For spring and summer skiing, ski crampons that attach under the ball of your foot to your specific, backcountry-skiing binding are extremely valuable. During the early morning hours of a ski ascent or when you're in the uphill portion of a high-country ski traverse, the spring/summer snows you are ascending or crossing are frequently firm from the night's freeze. Also as the morning progresses, there is often a period of time when a skin of warming corn snow on the surface of the snowpack slips easily on the firmer, frozen snows beneath as you traverse across a slope. In these conditions and more, there are frequently times when ski crampons make a huge difference in ease of travel as you ascend or traverse slopes.

For ski tourers using alpine-touring bindings (aka randonnee bindings)--which is now what most of the avid backcountry skiers in Central Washington are using-- both Dynafit and Fritschi make ski crampons that are specifically designed to work with their bindings. The teeth of the crampons can pivot up out of the snow when you're striding the ski forward and then are driven into the snow as you weight the ski. These dedicated crampons work well and your main concern is getting the model that's wide enough to work with the waist width of your ski. Having a crampons that's several millimeters too wide along each ski edge is much better than getting a crampon that just barely fits and is prone to gauging your sidewall if the crampon gets a tad off-center.

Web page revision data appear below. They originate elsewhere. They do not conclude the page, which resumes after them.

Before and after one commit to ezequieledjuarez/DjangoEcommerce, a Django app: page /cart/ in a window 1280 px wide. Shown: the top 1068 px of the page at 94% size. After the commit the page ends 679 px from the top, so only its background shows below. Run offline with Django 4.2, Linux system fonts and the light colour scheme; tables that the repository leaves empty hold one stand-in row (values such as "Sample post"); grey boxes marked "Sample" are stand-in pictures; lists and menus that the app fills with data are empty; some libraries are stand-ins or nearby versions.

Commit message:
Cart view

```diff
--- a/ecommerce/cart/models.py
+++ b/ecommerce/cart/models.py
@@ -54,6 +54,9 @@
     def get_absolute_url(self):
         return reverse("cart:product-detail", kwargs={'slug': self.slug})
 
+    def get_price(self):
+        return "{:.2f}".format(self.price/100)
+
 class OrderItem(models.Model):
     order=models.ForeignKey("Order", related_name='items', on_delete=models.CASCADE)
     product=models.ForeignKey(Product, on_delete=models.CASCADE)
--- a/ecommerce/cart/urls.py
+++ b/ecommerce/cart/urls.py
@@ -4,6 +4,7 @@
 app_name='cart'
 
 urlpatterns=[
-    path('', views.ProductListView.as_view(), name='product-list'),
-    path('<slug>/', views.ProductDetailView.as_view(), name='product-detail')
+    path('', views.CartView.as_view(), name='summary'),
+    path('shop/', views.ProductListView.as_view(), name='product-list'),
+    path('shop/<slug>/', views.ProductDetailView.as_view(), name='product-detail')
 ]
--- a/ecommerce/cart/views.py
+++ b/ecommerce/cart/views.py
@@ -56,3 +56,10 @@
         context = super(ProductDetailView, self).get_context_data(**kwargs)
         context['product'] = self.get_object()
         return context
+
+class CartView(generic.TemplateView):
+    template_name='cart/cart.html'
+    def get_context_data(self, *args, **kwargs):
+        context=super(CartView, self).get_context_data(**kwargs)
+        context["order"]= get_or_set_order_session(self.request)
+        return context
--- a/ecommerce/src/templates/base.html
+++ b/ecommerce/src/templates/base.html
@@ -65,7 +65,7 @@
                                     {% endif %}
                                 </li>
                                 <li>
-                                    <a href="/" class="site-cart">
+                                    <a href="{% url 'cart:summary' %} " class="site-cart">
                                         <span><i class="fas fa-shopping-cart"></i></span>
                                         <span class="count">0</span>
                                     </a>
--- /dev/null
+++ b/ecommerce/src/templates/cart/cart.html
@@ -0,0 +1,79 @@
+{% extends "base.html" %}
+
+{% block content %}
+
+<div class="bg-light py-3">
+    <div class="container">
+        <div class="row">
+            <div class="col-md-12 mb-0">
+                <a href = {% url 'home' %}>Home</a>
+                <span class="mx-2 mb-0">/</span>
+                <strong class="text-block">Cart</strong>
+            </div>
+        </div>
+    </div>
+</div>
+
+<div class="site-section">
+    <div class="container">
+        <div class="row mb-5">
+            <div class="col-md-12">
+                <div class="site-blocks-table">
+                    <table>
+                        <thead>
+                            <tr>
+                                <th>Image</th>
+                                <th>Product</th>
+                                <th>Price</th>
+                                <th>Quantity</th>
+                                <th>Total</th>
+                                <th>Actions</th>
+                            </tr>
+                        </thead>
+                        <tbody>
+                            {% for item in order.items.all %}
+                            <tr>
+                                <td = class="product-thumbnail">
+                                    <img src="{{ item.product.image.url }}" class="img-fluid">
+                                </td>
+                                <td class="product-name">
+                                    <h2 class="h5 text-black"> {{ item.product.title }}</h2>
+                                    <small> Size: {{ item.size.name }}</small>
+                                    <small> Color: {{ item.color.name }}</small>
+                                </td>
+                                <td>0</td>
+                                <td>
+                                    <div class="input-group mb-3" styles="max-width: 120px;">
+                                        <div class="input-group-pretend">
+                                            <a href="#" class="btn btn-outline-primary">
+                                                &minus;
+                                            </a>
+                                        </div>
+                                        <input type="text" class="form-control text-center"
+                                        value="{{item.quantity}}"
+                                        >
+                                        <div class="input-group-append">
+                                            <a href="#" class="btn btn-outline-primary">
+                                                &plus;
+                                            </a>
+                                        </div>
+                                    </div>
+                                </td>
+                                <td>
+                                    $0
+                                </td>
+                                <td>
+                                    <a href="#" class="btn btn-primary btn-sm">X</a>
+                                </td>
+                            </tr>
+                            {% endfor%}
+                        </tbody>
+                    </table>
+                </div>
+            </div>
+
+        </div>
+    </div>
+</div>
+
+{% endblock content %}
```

If you can't find or don't like the price of the dedicated crampons, there are crampons available from other parties to consider.  One such option is the universal Ski Crampon made by Voile. Chester Marler just applied a pair of these to one of his sets of backcountry skis and here's what he discovered:

I have a NAXO alpine-touring binding on one of my backcountry skis.  Because NAXO has gone out of business, the binding-specific ski crampon was not available. While researching alternatives on the internet I came across the Voile Universal ski crampon.  By chance I gave Leavenworth Mountain Sports a call and they had them available! The tech, Matt, quickly mounted them after a little grinding to accommodate the peculiarities of the NAXO, and I was ready to go. When we approached Panorama Point (on the approach to Camp Muir on Mt Rainier) Friday a.m. I put them on and started climbing. I thought they might be a bit inconvenient because they do not retract as you lift your foot, as a traditional binding-mounted crampon would, but it was not an issue. And because they were ski-mounted I could use the most elevated heel position as I climbed, and still retained the full bite of the crampon. They were great, and all-in-all superior to my Fritschi-specific crampons on my other skis.  I believe I would prefer them on just about any binding setup, and they are simple to use. 

 If you've used any of these ski crampons or others, please give your thoughts about them as a 'Comment' below.